Sell or Buy First?
Should you wait for the right home to come onto the market before putting your current home up for sale or should you Sell first and then go out and find what you want? The Chicken or the Egg Conundrum!
Since the real estate market is seldom in equilibrium - when there is a balance between the number of active buyers and the number of homes available to them - you are probably going to encounter the chicken and egg decision any time you want to buy or sell. Evaluate your options and get moving in one direction or the other.
If you decide to SELL First:
- You know exactly how much money you have from the sale of your first home and can comfortably choose your next home's price range and negotiate accordingly.
- With cash in hand you can immediately make firm offers on any property that meets your needs. If a property comes up that is your dream home you can be the first person with an offer.
- You have more negotiating power! When Sellers turn down or counter an offer that is conditional upon the sale of a home, they usually believe that the Buyer will come back with a more serious offer if and when the Buyer's home has finally Sold. Sellers in general, give much more serious consideration to unconditional offers since they usually realize the Buyer does have other options and may move on and pursue a different property if their final offer is rejected.
- If the right home is NOT currently on the market when you finally Sell, and nothing comes up before your closing date, you may have to find alternative accomodation until something appropriate comes along.
Things You Should Consider:
- Do I have reasonable options available if my closing dates do not match and I cannot move into my new home the same day I move out of my current home?
- How would my family react to the stress of having to rent for an unknown period of time? Do they allow pets, if I have to rent?
- Have I gone to the bank to review my financial situation and the cost of bridge financing?
- What is the cost of a double move?
- If you are only interested in moving if a very specific property comes up, buying first ensures you do not miss out on the perfect opportunity.
- If a unique or underpriced property comes onto the market and you do not think it will last long, wrapping up the deal ensures that you get the property before someone else does!
- If your current home does not sell quickly enough you may end up having to finance both homes and carry the extra debt until you do Sell.

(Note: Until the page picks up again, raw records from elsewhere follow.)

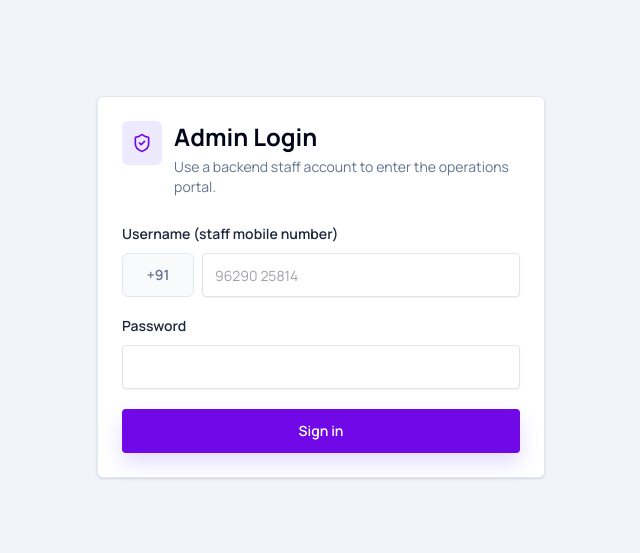
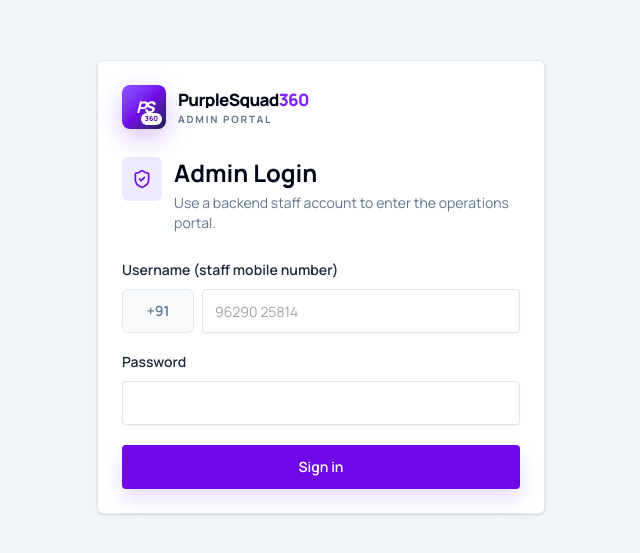
Before and after one commit to dineshjadeja08/ps_coreF1, a Next.js app: page /admin/login in a window 1280 px wide. Shown: the part 113-666 px from the top of the page, without its empty margins (319-959 px from the left). Built offline with nearby package versions, Linux system fonts and the light colour scheme; no server answers.

Commit message:
Brand admin panel as PurpleSquad360

```diff
--- /dev/null
+++ b/src/components/admin/admin-brand.tsx
@@ -0,0 +1,39 @@
+import Link from "next/link";
+
+import { cn } from "@/lib/utils";
+
+type AdminBrandProps = {
+  className?: string;
+  dark?: boolean;
+  showDescriptor?: boolean;
+};
+
+export function AdminBrand({ className, dark = false, showDescriptor = true }: AdminBrandProps) {
+  return (
+    <Link
+      href="/admin/dashboard"
+      aria-label="PurpleSquad360 admin dashboard"
+      className={cn("inline-flex min-w-0 items-center gap-3", className)}
+    >
+      <span
+        aria-hidden="true"
+        className="relative grid h-11 w-11 shrink-0 place-items-center overflow-hidden rounded-xl bg-gradient-to-br from-violet-500 via-violet-700 to-indigo-950 text-white shadow-[0_8px_24px_rgba(109,40,217,0.28)]"
+      >
+        <span className="text-base font-black italic tracking-[-0.16em]">PS</span>
+        <span className="absolute bottom-1 right-1 rounded-full bg-white px-1 text-[7px] font-black leading-3 text-violet-800">
+          360
+        </span>
+      </span>
+      <span className="min-w-0 leading-none">
+        <span className={cn("block truncate text-[17px] font-black tracking-[-0.04em]", dark ? "text-white" : "text-slate-950")}>
+          PurpleSquad<span className="text-violet-600">360</span>
+        </span>
+        {showDescriptor ? (
+          <span className={cn("mt-1.5 block text-[10px] font-bold uppercase tracking-[0.18em]", dark ? "text-slate-400" : "text-slate-500")}>
+            Admin Portal
+          </span>
+        ) : null}
+      </span>
+    </Link>
+  );
+}
--- a/src/components/admin/admin-mobile-nav.tsx
+++ b/src/components/admin/admin-mobile-nav.tsx
@@ -5,6 +5,7 @@
 import { usePathname } from "next/navigation";
 import { useState } from "react";
 
+import { AdminBrand } from "@/components/admin/admin-brand";
 import { adminNavigationSections } from "@/components/admin/admin-sidebar";
 import { Button } from "@/components/ui/button";
 
@@ -22,10 +23,7 @@
           <button className="absolute inset-0 bg-slate-950/60" type="button" aria-label="Close admin navigation" onClick={() => setOpen(false)} />
           <nav className="relative flex h-full w-80 max-w-[88vw] flex-col overflow-y-auto bg-slate-950 p-4 text-white">
             <div className="mb-5 flex items-center justify-between">
-              <div>
-                <p className="font-bold">Purple Squad</p>
-                <p className="text-xs text-slate-400">Operations Portal</p>
-              </div>
+              <AdminBrand dark />
               <Button type="button" variant="ghost" size="icon" className="text-white" onClick={() => setOpen(false)} aria-label="Close admin navigation">
                 <X className="h-5 w-5" />
               </Button>
--- a/src/components/admin/admin-page-header.tsx
+++ b/src/components/admin/admin-page-header.tsx
@@ -12,7 +12,7 @@
   return (
     <div className="mb-5 flex min-w-0 flex-wrap items-start justify-between gap-4 sm:mb-6">
       <div className="min-w-0">
-        <p className="text-xs font-semibold uppercase text-slate-500">Purple Squad Admin</p>
+        <p className="text-xs font-semibold uppercase text-slate-500">PurpleSquad360</p>
         <h1 className="mt-1 text-2xl font-bold text-slate-950">{title}</h1>
         {description ? <p className="mt-1 max-w-3xl text-sm leading-6 text-slate-500">{description}</p> : null}
       </div>
--- a/src/components/admin/admin-sidebar.tsx
+++ b/src/components/admin/admin-sidebar.tsx
@@ -24,6 +24,8 @@
 } from "lucide-react";
 import Link from "next/link";
 import { usePathname } from "next/navigation";
+
+import { AdminBrand } from "@/components/admin/admin-brand";
 
 export const adminNavigationSections = [
   {
@@ -87,13 +89,7 @@
     <aside className="fixed inset-y-0 left-0 z-40 hidden h-screen w-72 border-r border-slate-200 bg-white text-slate-950 lg:block">
       <div className="flex h-full flex-col">
         <div className="border-b border-slate-200 px-5 py-5">
-          <Link href="/admin/dashboard" className="flex items-center gap-3">
-            <span className="flex h-10 w-10 items-center justify-center rounded-lg bg-slate-950 text-sm font-black text-white">PS</span>
-            <span>
-              <span className="block text-sm font-bold">Purple Squad</span>
-              <span className="block text-xs text-slate-500">Operations Portal</span>
-            </span>
-          </Link>
+          <AdminBrand />
         </div>
         <nav className="flex-1 space-y-5 overflow-y-auto px-3 py-4">
           {adminNavigationSections.map((section) => (
--- a/src/features/admin/components/admin-dashboard.tsx
+++ b/src/features/admin/components/admin-dashboard.tsx
@@ -709,7 +709,7 @@
               <ShieldCheck className="h-5 w-5" />
             </div>
             <p className="mt-4 text-sm font-semibold uppercase tracking-wide text-primary">Private Operations</p>
-            <h1 className="mt-2 text-3xl font-bold text-foreground">Purple Squad Admin Dashboard</h1>
+            <h1 className="mt-2 text-3xl font-bold text-foreground">PurpleSquad360 Dashboard</h1>
             <p className="mt-2 max-w-2xl text-sm leading-6 text-secondary">
               Manage catalogue, service content, images, bookings, dispatch, balance collection, and completion from the frontend.
             </p>
--- a/src/features/admin/components/admin-login-form.tsx
+++ b/src/features/admin/components/admin-login-form.tsx
@@ -7,6 +7,7 @@
 import { useForm } from "react-hook-form";
 import { z } from "zod";
 
+import { AdminBrand } from "@/components/admin/admin-brand";
 import { Button } from "@/components/ui/button";
 import { Input } from "@/components/ui/input";
 import { useAuth } from "@/features/auth/hooks";
@@ -55,6 +56,7 @@
 
   return (
     <form onSubmit={form.handleSubmit(onSubmit)} className="w-full max-w-md rounded-lg border border-slate-200 bg-white p-6 shadow-sm">
+      <AdminBrand className="mb-7" />
       <div className="mb-6 flex items-start gap-3">
         <div className="grid h-11 w-11 place-items-center rounded-lg bg-violet-100 text-violet-700">
           <ShieldCheck className="h-5 w-5" />
```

- You do not know what the final Selling price of your current home will be. If your budget is tight, this could affect your financial decisions. While you can get appraisals and market evaluations of your current home's value, nothing is for sure until you actually get an offer. Market conditions can change and if you are not properly priced your home may not sell quickly.
Things You Should Consider:
- How would you react to the stress of owning two homes at once?
- Would you have the financial reserves to do this?
- How would you feel if you were eventually forced to sell your current home at a fire sale price?
- Have you considered the legal ramifications if you do not close on your new home?
Another option involves making your Offer to purchase conditional upon you being able to Sell your current home within a specific period of time. Conditional offers usually include a clause that allows the Seller to continue to market his or her home while you try to sell your home. If the Seller receives another bona fide offer, they can accept it and ask you either to remove your condition and firm up or to step aside and release yourself from the deal. While conditional offers do not provide all of the advantages of the first two options, they do offer a reasonable compromise for those uncomfortable with the drawbacks associated with either Selling or Buying first.
- You do not have to sell your current home until you have found and negotiated an acceptable price on your next home.
- You have less negotiating power. Sellers sometimes turn down or counter an offer that is conditional upon the sale of a home. There is a general impression that Sellers give less consideration to conditional offers than they do to firm ones. Some Sellers feel that the Buyer will come back with a more serious offer if and when their current home has finally Sold. You may end up having to pay a bit more for the house in order to get your conditional offer accepted and be first in line.
- Another Buyer may make an offer and BUMP your offer before you have Sold your current home, putting you back to looking for your next dream home.
- You cannot withdraw your conditional offer until the time set out in the condition has passed. This could be frustrating if a better home comes along and you want to put an offer on that home!
Information located on this site is from sources believed to be reliable but should not be relied upon without verification. The Publisher assumes no responsibility for its accuracy.